## REQUIRED ACTION
Without the pictures, write the listing out again exactly as it appears.

## EXERCISE DATA
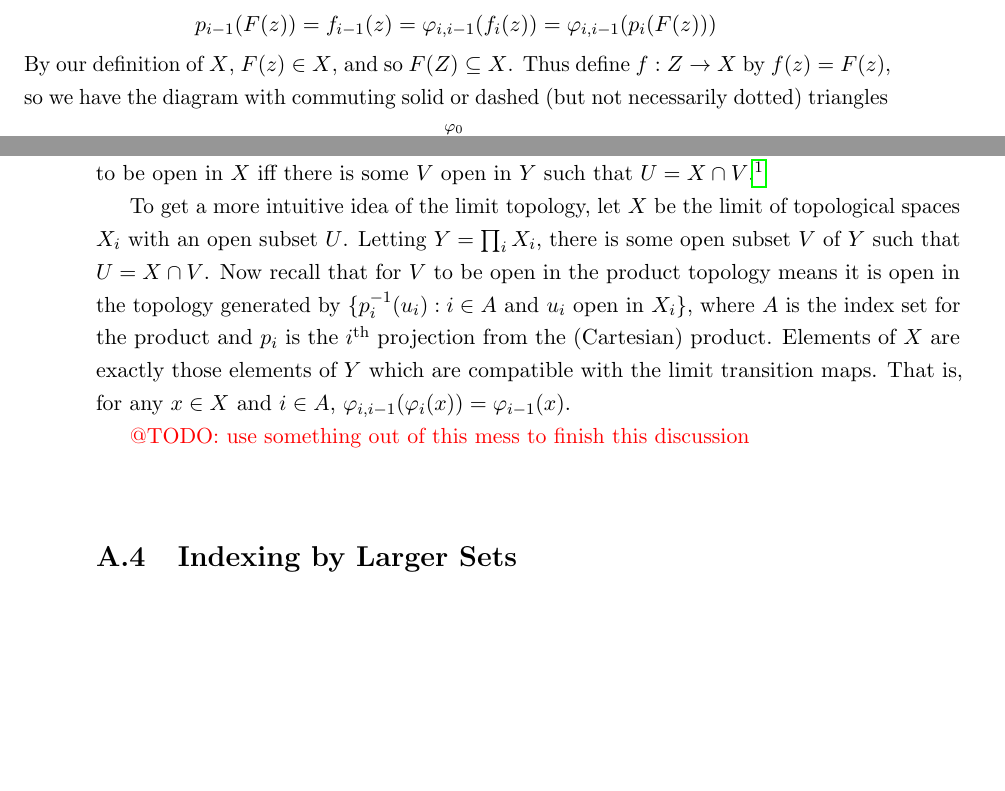
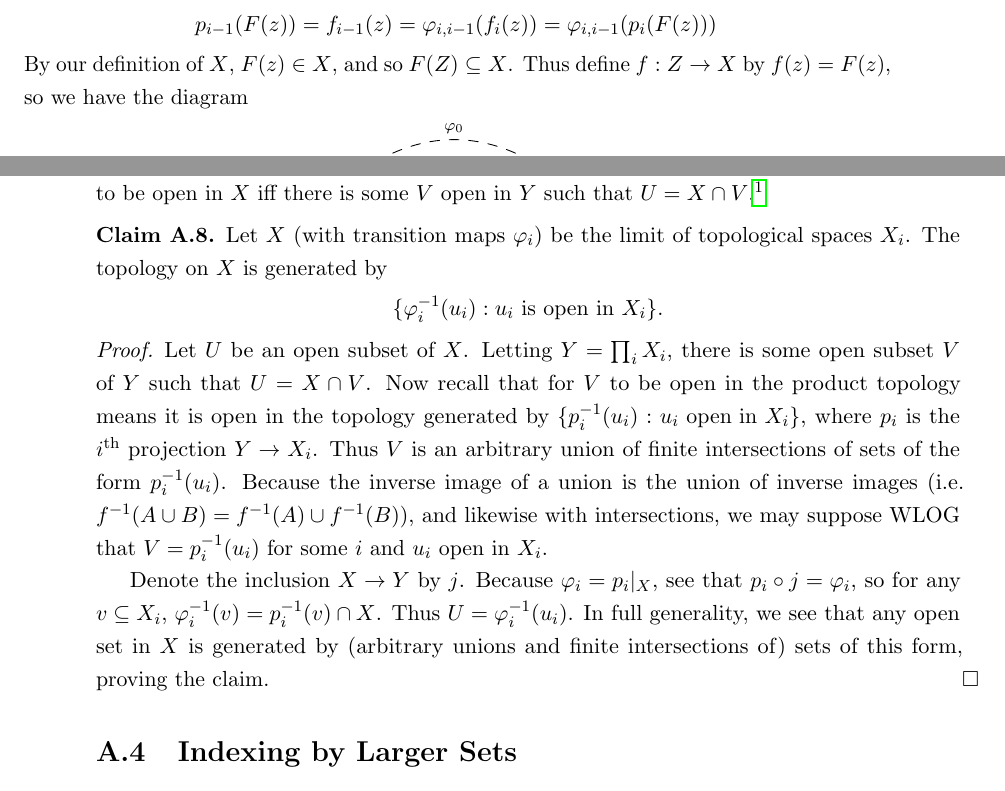
Before and after one commit to sethjust/thesis, a LaTeX thesis (thesis.tex, which reads limits.tex): two parts of pages 40 and 41 of 45, joined at a grey line, cut so that both start at the same text, the shorter picture padded with empty space. Compiled offline with pdfLaTeX; a LaTeX package or settings file that is missing is left out.

Commit message:
small changes; tweaks to formatting; further development of limit topology

```diff
--- a/limits.tex
+++ b/limits.tex
@@ -275,15 +276,15 @@
           p_{i-1}(F(z)) = f_{i-1}(z) = \varphi_{i,i-1}(f_i(z)) = \varphi_{i,i-1}(p_i(F(z)))
         \end{align*}
         By our definition of $X$, $F(z)\in X$, and so $F(Z)\subseteq X$.
-          Thus define $f:Z\rightarrow X$ by $f(z) = F(z)$, so we have the diagram with commuting solid or dashed (but not necessarily dotted) triangles
+        Thus define $f:Z\rightarrow X$ by $f(z) = F(z)$, so we have the diagram
         \begin{displaymath}
           \xymatrix{
-              X \ar[r]^j \ar@/^37pt/[rrr]_{\varphi_1} \ar@/^50pt/[rrrr]^{\varphi_0}
+            X \ar@{-->}[r]^j \ar@{-->}@/^37pt/[rrr]_{\varphi_1} \ar@{-->}@/^50pt/[rrrr]^{\varphi_0}
             & Y \ar@/^20pt/@{..>}[rr]_{p_1} \ar@/^30pt/@{..>}[rrr]^{p_0}
-              & \cdots \ar[r]^{\varphi_{21}}
-              & X_1 \ar[r]^{\varphi_{10}}
+            & \cdots \ar@{~>}[r]^{\varphi_{21}}
+            & X_1 \ar@{~>}[r]^{\varphi_{10}}
             & X_0
             \\ && \cdots \\
-              && Z \ar@{-->}[uull]^f \ar@{-->}[uul]^F \ar[uur]_{f_1} \ar[uurr]_{f_0}
+            && Z \ar[uull]^f \ar[uul]^F \ar[uur]_{f_1} \ar[uurr]_{f_0}
           }
         \end{displaymath}
@@ -296,49 +306,25 @@
       The result is the \emph{subset topology}: for a subset $X$ of a topological space $Y$, we define a set $U\subseteq X$ to be open in $X$ iff there is some $V$ open in $Y$ such that $U=X\cap V$.%
       \footnote{We can define the subset topology by a mapping-property characterization: we require that inclusion $i:X\rightarrow Y$ is continuous, and for any space $Z$ and continuous $F:Z\rightarrow Y$ satisfying $F(Z)\subset X$, there is a unique $f:Z\rightarrow X$ such that $f=i\circ F$.}
 
-      To get a more intuitive idea of the limit topology, let $X$ be the limit of topological spaces $X_i$ with an open subset $U$.
+      \begin{claim}
+        Let $X$ (with transition maps $\varphi_i$) be the limit of topological spaces $X_i$.
+        The topology on $X$ is generated by
+        \begin{align*}
+          \{\varphi_i^{-1}(u_i):u_i\text{ is open in } X_i\}\text{.}
+        \end{align*}
+        \begin{proof}
+          Let $U$ be an open subset of $X$.
           Letting $Y=\prod_i X_i$, there is some open subset $V$ of $Y$ such that $U=X\cap V$.
-      Now recall that for $V$ to be open in the product topology means it is open in the topology generated by $\{p_i^{-1}(u_i):i\in A\text{ and }u_i\text{ open in }X_i\}$, where $A$ is the index set for the product and $p_i$ is the $i^\text{th}$ projection from the (Cartesian) product.
-      Elements of $X$ are exactly those elements of $Y$ which are compatible with the limit transition maps.
-      That is, for any $x\in X$ and $i\in A$, $\varphi_{i,i-1}(\varphi_i(x))=\varphi_{i-1}(x)$.
+          Now recall that for $V$ to be open in the product topology means it is open in the topology generated by $\{p_i^{-1}(u_i):u_i\text{ open in }X_i\}$, where $p_i$ is the $i^\text{th}$ projection $Y\rightarrow X_i$.
+          Thus $V$ is an arbitrary union of finite intersections of sets of the form $p_i^{-1}(u_i)$.
+          Because the inverse image of a union is the union of inverse images (i.e. $f^{-1}(A\cup B)=f^{-1}(A)\cup f^{-1}(B)$), and likewise with intersections, we may suppose WLOG that $V=p_i^{-1}(u_i)$ for some $i$ and $u_i$ open in $X_i$.
 
-      \todo{use something out of this mess to finish this discussion}
-
-%      Denote the inclusion $X\rightarrow Y$ by $\tilde{\imath}$.
-%      Then $\tilde{\imath}(U) \subseteq \bigcap_{i=1}^k p_{j_i}^{-1}(u_{j_i})$ for finitely many $u_{j_i}$ open in $X_{j_i}$.
-
-%      Recall that elements of $Y$ are collections of one element from each $X_i$, and that $p_i(\{x_i:i\in A\})=x_i$.
-
-%      The inverse image of an open $u_i\subseteq X_i$ is the set
-%      \begin{align*}
-%        \left\{ x\in Y : p_i(x)\in u_i \right\}\text{.}
-%      \end{align*}
-%%      or equivalently
-%%      \begin{align*}
-%%        \left\{ \{x_j:j\in A\}\in X : x_i\in u_i \right\}\text{.}
-%%      \end{align*}
-%      For $u_i,u_i'\subseteq X_i$, we see that
-%      \begin{align*}
-%        p_i^{-1}(u_i)\cup p_i^{-1}(u_i')
-%        &= p_i^{-1}(u_i\cup u_i')
-%      \end{align*}
-%      and
-%      \begin{align*}
-%        p_i^{-1}(u_i)\cap p_i^{-1}(u_i')
-%        &= p_i^{-1}(u_i\cap u_i')
-%      \end{align*}
-%      which shows the product topology inheirits its properties from the topology of the factors.
-%      Now consider open $u_i\subseteq X_i$ and $u_j\subseteq X_j$ for $i\ne j\in A$.
-%      Then
-%      \begin{align*}
-%        p_i^{-1}(u_i)\cup p_j^{-1}(u_j)
-%        &= \left\{ x\in Y:p_i(x)\in u_i\text{ or }p_j(x)\in u_j \right\}
-%      \end{align*}
-%      and
-%      \begin{align*}
-%        p_i^{-1}(u_i)\cap p_j^{-1}(u_j)
-%        &= \left\{ x\in Y:p_i(x)\in u_i\text{ and } p_j(x)\in u_j \right\}
-%      \end{align*}
+          Denote the inclusion $X\rightarrow Y$ by $j$.
+          Because $\varphi_i=p_i|_X$, see that $p_i\circ j = \varphi_i$, so for any $v\subseteq X_i$, $\varphi_i^{-1}(v) = p_i^{-1}(v)\cap X$.
+          Thus $U=\varphi_i^{-1}(u_i)$.
+          In full generality, we see that any open set in $X$ is generated by (arbitrary unions and finite intersections of) sets of this form, proving the claim.
+        \end{proof}
+      \end{claim}
 
     \section{Indexing by Larger Sets}
       Our present definition of limits allows indexing only by a countable set.
--- a/thesis.tex
+++ b/thesis.tex
@@ -28,6 +28,7 @@
 
 \usepackage{xypic}
 
+\usepackage{multicol}
 \usepackage{enumitem}
 \setlist{itemsep=2pt,parsep=0pt,topsep=5pt}
 
```
Also changed, not shown: fourier.tex (+1 -1 lines), limits.tex (20 more changed lines). Lines whose indentation alone changed are shown as unchanged.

## WRITTEN SOLUTION
Before and after one commit to sethjust/thesis, a LaTeX thesis (thesis.tex, which reads limits.tex): two parts of pages 40 and 41 of 45, joined at a grey line, cut so that both start at the same text, the shorter picture padded with empty space. Compiled offline with pdfLaTeX; a LaTeX package or settings file that is missing is left out.

Commit message:
small changes; tweaks to formatting; further development of limit topology

```diff
--- a/limits.tex
+++ b/limits.tex
@@ -275,15 +276,15 @@
           p_{i-1}(F(z)) = f_{i-1}(z) = \varphi_{i,i-1}(f_i(z)) = \varphi_{i,i-1}(p_i(F(z)))
         \end{align*}
         By our definition of $X$, $F(z)\in X$, and so $F(Z)\subseteq X$.
-          Thus define $f:Z\rightarrow X$ by $f(z) = F(z)$, so we have the diagram with commuting solid or dashed (but not necessarily dotted) triangles
+        Thus define $f:Z\rightarrow X$ by $f(z) = F(z)$, so we have the diagram
         \begin{displaymath}
           \xymatrix{
-              X \ar[r]^j \ar@/^37pt/[rrr]_{\varphi_1} \ar@/^50pt/[rrrr]^{\varphi_0}
+            X \ar@{-->}[r]^j \ar@{-->}@/^37pt/[rrr]_{\varphi_1} \ar@{-->}@/^50pt/[rrrr]^{\varphi_0}
             & Y \ar@/^20pt/@{..>}[rr]_{p_1} \ar@/^30pt/@{..>}[rrr]^{p_0}
-              & \cdots \ar[r]^{\varphi_{21}}
-              & X_1 \ar[r]^{\varphi_{10}}
+            & \cdots \ar@{~>}[r]^{\varphi_{21}}
+            & X_1 \ar@{~>}[r]^{\varphi_{10}}
             & X_0
             \\ && \cdots \\
-              && Z \ar@{-->}[uull]^f \ar@{-->}[uul]^F \ar[uur]_{f_1} \ar[uurr]_{f_0}
+            && Z \ar[uull]^f \ar[uul]^F \ar[uur]_{f_1} \ar[uurr]_{f_0}
           }
         \end{displaymath}
@@ -296,49 +306,25 @@
       The result is the \emph{subset topology}: for a subset $X$ of a topological space $Y$, we define a set $U\subseteq X$ to be open in $X$ iff there is some $V$ open in $Y$ such that $U=X\cap V$.%
       \footnote{We can define the subset topology by a mapping-property characterization: we require that inclusion $i:X\rightarrow Y$ is continuous, and for any space $Z$ and continuous $F:Z\rightarrow Y$ satisfying $F(Z)\subset X$, there is a unique $f:Z\rightarrow X$ such that $f=i\circ F$.}
 
-      To get a more intuitive idea of the limit topology, let $X$ be the limit of topological spaces $X_i$ with an open subset $U$.
+      \begin{claim}
+        Let $X$ (with transition maps $\varphi_i$) be the limit of topological spaces $X_i$.
+        The topology on $X$ is generated by
+        \begin{align*}
+          \{\varphi_i^{-1}(u_i):u_i\text{ is open in } X_i\}\text{.}
+        \end{align*}
+        \begin{proof}
+          Let $U$ be an open subset of $X$.
           Letting $Y=\prod_i X_i$, there is some open subset $V$ of $Y$ such that $U=X\cap V$.
-      Now recall that for $V$ to be open in the product topology means it is open in the topology generated by $\{p_i^{-1}(u_i):i\in A\text{ and }u_i\text{ open in }X_i\}$, where $A$ is the index set for the product and $p_i$ is the $i^\text{th}$ projection from the (Cartesian) product.
-      Elements of $X$ are exactly those elements of $Y$ which are compatible with the limit transition maps.
-      That is, for any $x\in X$ and $i\in A$, $\varphi_{i,i-1}(\varphi_i(x))=\varphi_{i-1}(x)$.
+          Now recall that for $V$ to be open in the product topology means it is open in the topology generated by $\{p_i^{-1}(u_i):u_i\text{ open in }X_i\}$, where $p_i$ is the $i^\text{th}$ projection $Y\rightarrow X_i$.
+          Thus $V$ is an arbitrary union of finite intersections of sets of the form $p_i^{-1}(u_i)$.
+          Because the inverse image of a union is the union of inverse images (i.e. $f^{-1}(A\cup B)=f^{-1}(A)\cup f^{-1}(B)$), and likewise with intersections, we may suppose WLOG that $V=p_i^{-1}(u_i)$ for some $i$ and $u_i$ open in $X_i$.
 
-      \todo{use something out of this mess to finish this discussion}
-
-%      Denote the inclusion $X\rightarrow Y$ by $\tilde{\imath}$.
-%      Then $\tilde{\imath}(U) \subseteq \bigcap_{i=1}^k p_{j_i}^{-1}(u_{j_i})$ for finitely many $u_{j_i}$ open in $X_{j_i}$.
-
-%      Recall that elements of $Y$ are collections of one element from each $X_i$, and that $p_i(\{x_i:i\in A\})=x_i$.
-
-%      The inverse image of an open $u_i\subseteq X_i$ is the set
-%      \begin{align*}
-%        \left\{ x\in Y : p_i(x)\in u_i \right\}\text{.}
-%      \end{align*}
-%%      or equivalently
-%%      \begin{align*}
-%%        \left\{ \{x_j:j\in A\}\in X : x_i\in u_i \right\}\text{.}
-%%      \end{align*}
-%      For $u_i,u_i'\subseteq X_i$, we see that
-%      \begin{align*}
-%        p_i^{-1}(u_i)\cup p_i^{-1}(u_i')
-%        &= p_i^{-1}(u_i\cup u_i')
-%      \end{align*}
-%      and
-%      \begin{align*}
-%        p_i^{-1}(u_i)\cap p_i^{-1}(u_i')
-%        &= p_i^{-1}(u_i\cap u_i')
-%      \end{align*}
-%      which shows the product topology inheirits its properties from the topology of the factors.
-%      Now consider open $u_i\subseteq X_i$ and $u_j\subseteq X_j$ for $i\ne j\in A$.
-%      Then
-%      \begin{align*}
-%        p_i^{-1}(u_i)\cup p_j^{-1}(u_j)
-%        &= \left\{ x\in Y:p_i(x)\in u_i\text{ or }p_j(x)\in u_j \right\}
-%      \end{align*}
-%      and
-%      \begin{align*}
-%        p_i^{-1}(u_i)\cap p_j^{-1}(u_j)
-%        &= \left\{ x\in Y:p_i(x)\in u_i\text{ and } p_j(x)\in u_j \right\}
-%      \end{align*}
+          Denote the inclusion $X\rightarrow Y$ by $j$.
+          Because $\varphi_i=p_i|_X$, see that $p_i\circ j = \varphi_i$, so for any $v\subseteq X_i$, $\varphi_i^{-1}(v) = p_i^{-1}(v)\cap X$.
+          Thus $U=\varphi_i^{-1}(u_i)$.
+          In full generality, we see that any open set in $X$ is generated by (arbitrary unions and finite intersections of) sets of this form, proving the claim.
+        \end{proof}
+      \end{claim}
 
     \section{Indexing by Larger Sets}
       Our present definition of limits allows indexing only by a countable set.
--- a/thesis.tex
+++ b/thesis.tex
@@ -28,6 +28,7 @@
 
 \usepackage{xypic}
 
+\usepackage{multicol}
 \usepackage{enumitem}
 \setlist{itemsep=2pt,parsep=0pt,topsep=5pt}
 
```
Also changed, not shown: fourier.tex (+1 -1 lines), limits.tex (20 more changed lines). Lines whose indentation alone changed are shown as unchanged.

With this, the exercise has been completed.